FROM SOUTHERN HOMES
ON THE SHORES OF THE BAY OF QUINTE
It was no mere accident that the first place chosen for settlement is what is now Ontario, was the country in the vicinity of Kingston. Over a hundred years before, in 1673, Frontenac, the most illustrious of the governors of New France, visited the spot in state, and established a fort on the site of Kingston. But no attempt at settlement was made. The fort was intended merely as a link in the great fur-trading enterprise and as a barrier against the incursion of the Iroquois, the uncompromising enemies of the French.

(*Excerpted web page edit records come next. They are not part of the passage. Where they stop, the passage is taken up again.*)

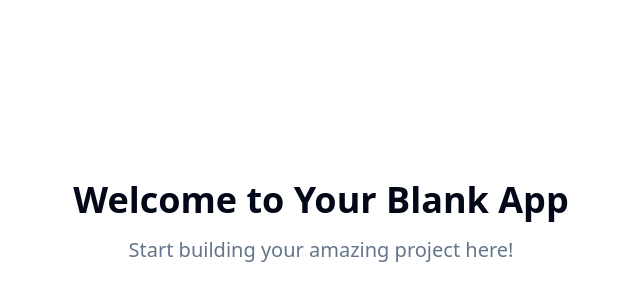
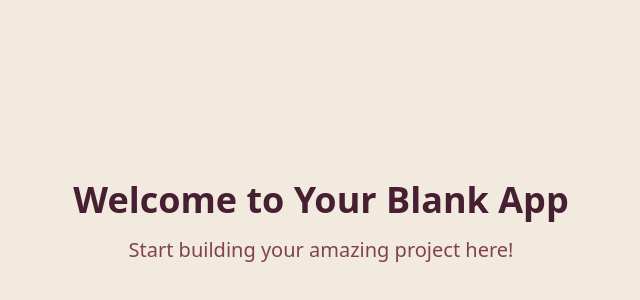
Before and after one commit to hyabyslogin-ux/radiant-asana-site, a React (Vite) app: page / in a window 1280 px wide. Shown: the part 178-478 px from the top of the page, without its empty margins (319-959 px from the left). Built offline with nearby package versions, Linux system fonts and the light colour scheme.

Commit message:
Create Yoga Website

```diff
--- a/src/index.css
+++ b/src/index.css
@@ -8,35 +8,56 @@ All colors MUST be HSL.
 
 @layer base {
   :root {
-    --background: 0 0% 100%;
-    --foreground: 222.2 84% 4.9%;
+    /* Yoga Color Palette */
+    --background: 36 42% 91%; /* #EEE8DC */
+    --foreground: 331 37% 20%; /* Dark from #683147 */
 
-    --card: 0 0% 100%;
-    --card-foreground: 222.2 84% 4.9%;
+    --card: 36 42% 91%;
+    --card-foreground: 331 37% 20%;
 
-    --popover: 0 0% 100%;
-    --popover-foreground: 222.2 84% 4.9%;
+    --popover: 31 36% 94%; /* #F5E8E0 */
+    --popover-foreground: 331 37% 20%;
 
-    --primary: 222.2 47.4% 11.2%;
-    --primary-foreground: 210 40% 98%;
+    --primary: 343 32% 38%; /* #914955 */
+    --primary-foreground: 36 42% 91%;
 
-    --secondary: 210 40% 96.1%;
-    --secondary-foreground: 222.2 47.4% 11.2%;
+    --secondary: 13 50% 87%; /* #F8DEDC */
+    --secondary-foreground: 331 37% 20%;
 
-    --muted: 210 40% 96.1%;
-    --muted-foreground: 215.4 16.3% 46.9%;
+    --muted: 31 36% 94%; /* #F5E8E0 */
+    --muted-foreground: 343 32% 38%;
 
-    --accent: 210 40% 96.1%;
-    --accent-foreground: 222.2 47.4% 11.2%;
+    --accent: 353 30% 70%; /* #DAA2A1 */
+    --accent-foreground: 331 37% 20%;
 
     --destructive: 0 84.2% 60.2%;
     --destructive-foreground: 210 40% 98%;
 
-    --border: 214.3 31.8% 91.4%;
-    --input: 214.3 31.8% 91.4%;
-    --ring: 222.2 84% 4.9%;
+    --border: 353 30% 70%;
+    --input: 31 36% 94%;
+    --ring: 343 32% 38%;
 
-    --radius: 0.5rem;
+    /* Yoga Design System */
+    --yoga-cream: 36 42% 91%;
+    --yoga-peach-light: 31 36% 94%;
+    --yoga-peach: 13 50% 87%;
+    --yoga-rose: 353 30% 70%;
+    --yoga-mauve: 343 32% 38%;
+    --yoga-plum: 331 37% 20%;
+
+    /* Gradients */
+    --gradient-hero: linear-gradient(135deg, hsl(var(--yoga-peach-light)), hsl(var(--yoga-peach)));
+    --gradient-border: linear-gradient(90deg, hsl(var(--yoga-rose)), hsl(var(--yoga-mauve)));
+    --gradient-card: linear-gradient(145deg, hsl(var(--yoga-cream)), hsl(var(--yoga-peach-light)));
+
+    /* Shadows */
+    --shadow-soft: 0 10px 25px -5px hsl(var(--yoga-rose) / 0.2);
+    --shadow-glow: 0 0 30px hsl(var(--yoga-mauve) / 0.3);
+
+    /* Animation */
+    --transition-zen: all 0.4s cubic-bezier(0.25, 0.46, 0.45, 0.94);
+
+    --radius: 1rem;
 
     --sidebar-background: 0 0% 98%;
 
```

A short time before Colonel Bradstreet captured Fort Frontenac in 1758, one Michael Grass had been a prisoner in the fort. After his release he returned to the colony of New York and settled on a farm about thirty miles from New York City. When the Revolution was in full swing, Grass was offered a commission in the Revolutionary army, but he was a staunch upholder of British authority and rejected the offer. As a result of his action his life was in danger and he sought shelter in New York City. Sir Guy Carleton (afterwards Lord Dorchester) was in command of the British forces. When in 1783 the Revolutionists emerged successful from the struggle, there was wholesale confiscation of